### Task description
Here are some records; copy every line that holds the word "README".

Before and after images:
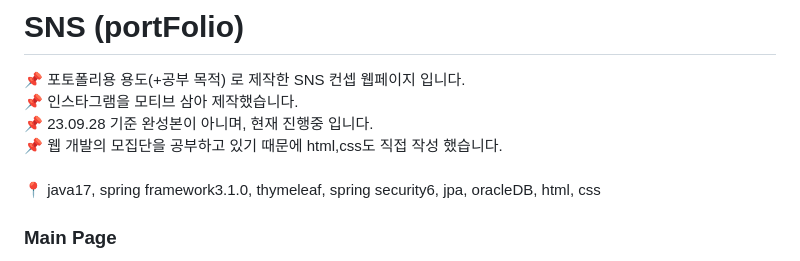
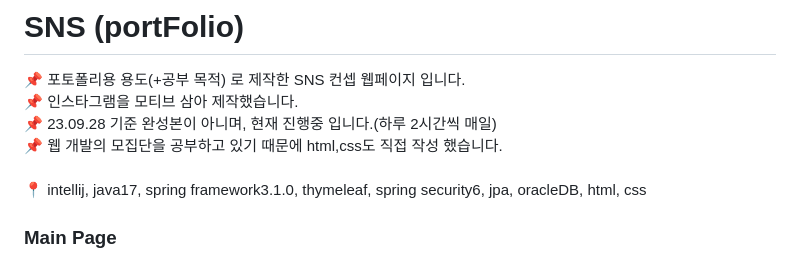
Before and after one commit to lee-410/PRAC22, a Markdown page: README.md, the part around the change. Drawn GitHub-style.

```diff
--- a/README.md
+++ b/README.md
@@ -1,9 +1,9 @@
 # SNS (portFolio)
 📌 포토폴리용 용도(+공부 목적) 로 제작한 SNS 컨셉 웹페이지 입니다. <br/>
 📌 인스타그램을 모티브 삼아 제작했습니다.<br/>
-📌 23.09.28 기준 완성본이 아니며, 현재 진행중 입니다. <br/>
+📌 23.09.28 기준 완성본이 아니며, 현재 진행중 입니다.(하루 2시간씩 매일) <br/>
 📌 웹 개발의 모집단을 공부하고 있기 때문에 html,css도 직접 작성 했습니다.<br/>
-📍 java17, spring framework3.1.0, thymeleaf, spring security6, jpa, oracleDB, html, css<br/>
+📍 intellij, java17, spring framework3.1.0, thymeleaf, spring security6, jpa, oracleDB, html, css<br/>
 
 ### Main Page
 <img src="https://github.com/lee-410/PRAC22/assets/58701102/5e816f30-464c-465a-895b-388ebf2d5a33" width="500" object-fit="cover" >
```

### Result
Before and after one commit to lee-410/PRAC22, a Markdown page: README.md, the part around the change. Drawn GitHub-style.
--- a/README.md
+++ b/README.md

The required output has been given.